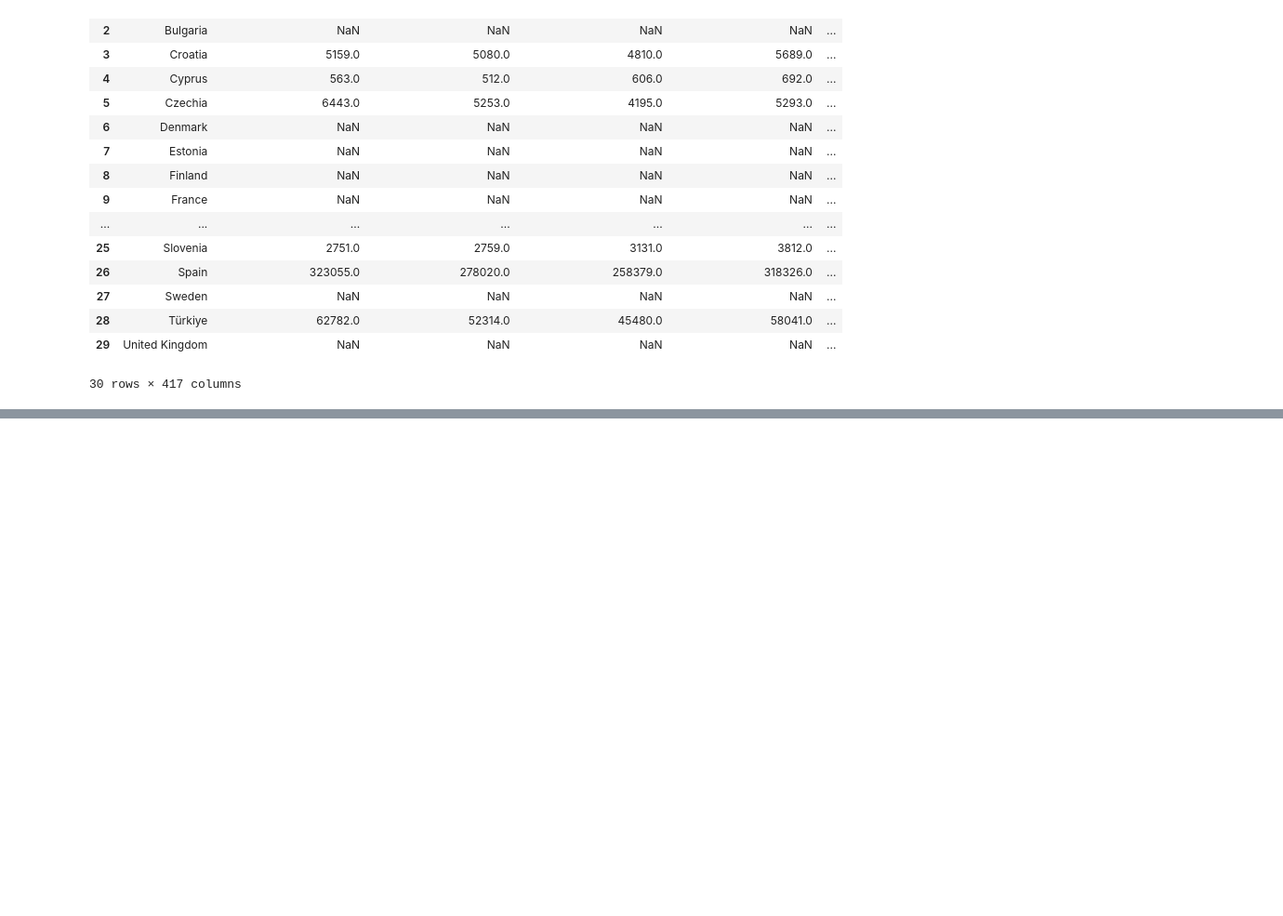
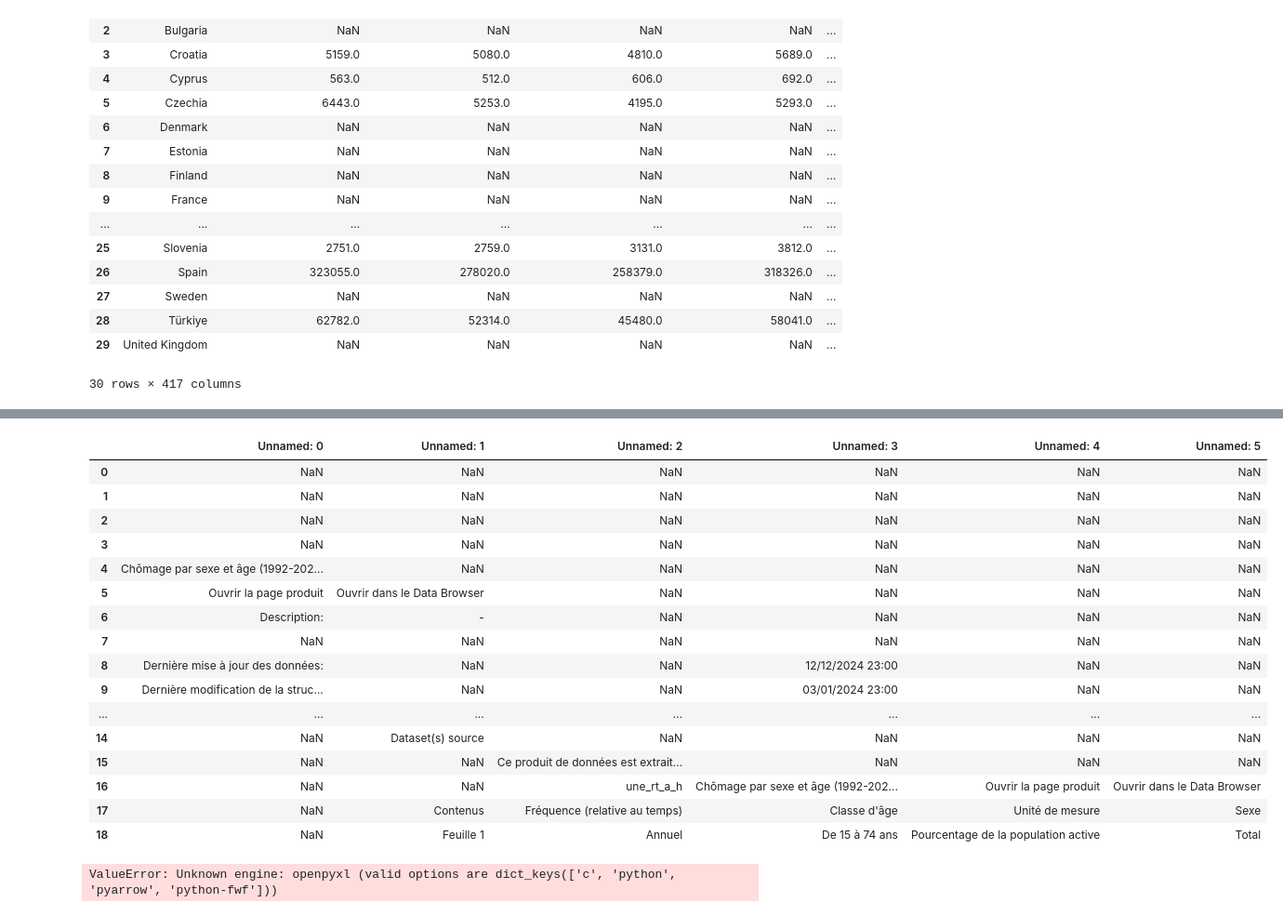
Before and after one commit to refouch/Projet_Python_2A, a Jupyter notebook: Tidy.ipynb, the cells around one changed output, grey strips where cells are left out. Shown at 93% size. Cells and saved outputs as stored; diff of their text form; code cells hidden in the pictures; blank space fills up the shorter version.

```diff
--- a/Tidy.ipynb
+++ b/Tidy.ipynb
@@ -948,0 +1213,30 @@ table_infractions_legales
+# %%
+import pandas as pd
+
+# On importe au format pandas les données sur le chômage
+chomage = pd.read_excel('/home/onyxia/work/Projet_Python_2A/Data/Macro/CHOMAGE_UE.xlsx')
+chomage
+# %% [output]
+|  | Unnamed: 0 | Unnamed: 1 | Unnamed: 2 | Unnamed: 3 | Unnamed: 4 | Unnamed: 5 |
+| 0 | NaN | NaN | NaN | NaN | NaN | NaN |
+| 1 | NaN | NaN | NaN | NaN | NaN | NaN |
+| 2 | NaN | NaN | NaN | NaN | NaN | NaN |
+| 3 | NaN | NaN | NaN | NaN | NaN | NaN |
+| 4 | Chômage par sexe et âge (1992-202... | NaN | NaN | NaN | NaN | NaN |
+| 5 | Ouvrir la page produit | Ouvrir dans le Data Browser | NaN | NaN | NaN | NaN |
+| 6 | Description: | - | NaN | NaN | NaN | NaN |
+| 7 | NaN | NaN | NaN | NaN | NaN | NaN |
+| 8 | Dernière mise à jour des données: | NaN | NaN | 12/12/2024 23:00 | NaN | NaN |
+| 9 | Dernière modification de la struc... | NaN | NaN | 03/01/2024 23:00 | NaN | NaN |
+| ... | ... | ... | ... | ... | ... | ... |
+| 14 | NaN | Dataset(s) source | NaN | NaN | NaN | NaN |
+| 15 | NaN | NaN | Ce produit de données est extrait... | NaN | NaN | NaN |
+| 16 | NaN | NaN | une_rt_a_h | Chômage par sexe et âge (1992-202... | Ouvrir la page produit | Ouvrir dans le Data Browser |
+| 17 | NaN | Contenus | Fréquence (relative au temps) | Classe d'âge | Unité de mesure | Sexe |
+| 18 | NaN | Feuille 1 | Annuel | De 15 à 74 ans | Pourcentage de la population active | Total |
+# %%
+# On importe au format pandas les données sur le chômage
+chomage = pd.read_csv('/home/onyxia/work/Macro/Macro/~$CHOMAGE_UE.xlsx', engine='openpyxl')
+chomage
+# %% [output]
+ValueError: Unknown engine: openpyxl (valid options are dict_keys(['c', 'python', 'pyarrow', 'python-fwf']))
```
Also changed, not shown: parts of 28 cells of this notebook, 5 other files.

# [Directions for this task]
What this calls for is the material above set down exactly, pictures excluded.

# [Answer space]
Before and after one commit to refouch/Projet_Python_2A, a Jupyter notebook: Tidy.ipynb, the cells around one changed output, grey strips where cells are left out. Shown at 93% size. Cells and saved outputs as stored; diff of their text form; code cells hidden in the pictures; blank space fills up the shorter version.

```diff
--- a/Tidy.ipynb
+++ b/Tidy.ipynb
@@ -948,0 +1213,30 @@ table_infractions_legales
+# %%
+import pandas as pd
+
+# On importe au format pandas les données sur le chômage
+chomage = pd.read_excel('/home/onyxia/work/Projet_Python_2A/Data/Macro/CHOMAGE_UE.xlsx')
+chomage
+# %% [output]
+|  | Unnamed: 0 | Unnamed: 1 | Unnamed: 2 | Unnamed: 3 | Unnamed: 4 | Unnamed: 5 |
+| 0 | NaN | NaN | NaN | NaN | NaN | NaN |
+| 1 | NaN | NaN | NaN | NaN | NaN | NaN |
+| 2 | NaN | NaN | NaN | NaN | NaN | NaN |
+| 3 | NaN | NaN | NaN | NaN | NaN | NaN |
+| 4 | Chômage par sexe et âge (1992-202... | NaN | NaN | NaN | NaN | NaN |
+| 5 | Ouvrir la page produit | Ouvrir dans le Data Browser | NaN | NaN | NaN | NaN |
+| 6 | Description: | - | NaN | NaN | NaN | NaN |
+| 7 | NaN | NaN | NaN | NaN | NaN | NaN |
+| 8 | Dernière mise à jour des données: | NaN | NaN | 12/12/2024 23:00 | NaN | NaN |
+| 9 | Dernière modification de la struc... | NaN | NaN | 03/01/2024 23:00 | NaN | NaN |
+| ... | ... | ... | ... | ... | ... | ... |
+| 14 | NaN | Dataset(s) source | NaN | NaN | NaN | NaN |
+| 15 | NaN | NaN | Ce produit de données est extrait... | NaN | NaN | NaN |
+| 16 | NaN | NaN | une_rt_a_h | Chômage par sexe et âge (1992-202... | Ouvrir la page produit | Ouvrir dans le Data Browser |
+| 17 | NaN | Contenus | Fréquence (relative au temps) | Classe d'âge | Unité de mesure | Sexe |
+| 18 | NaN | Feuille 1 | Annuel | De 15 à 74 ans | Pourcentage de la population active | Total |
+# %%
+# On importe au format pandas les données sur le chômage
+chomage = pd.read_csv('/home/onyxia/work/Macro/Macro/~$CHOMAGE_UE.xlsx', engine='openpyxl')
+chomage
+# %% [output]
+ValueError: Unknown engine: openpyxl (valid options are dict_keys(['c', 'python', 'pyarrow', 'python-fwf']))
```
Also changed, not shown: parts of 28 cells of this notebook, 5 other files.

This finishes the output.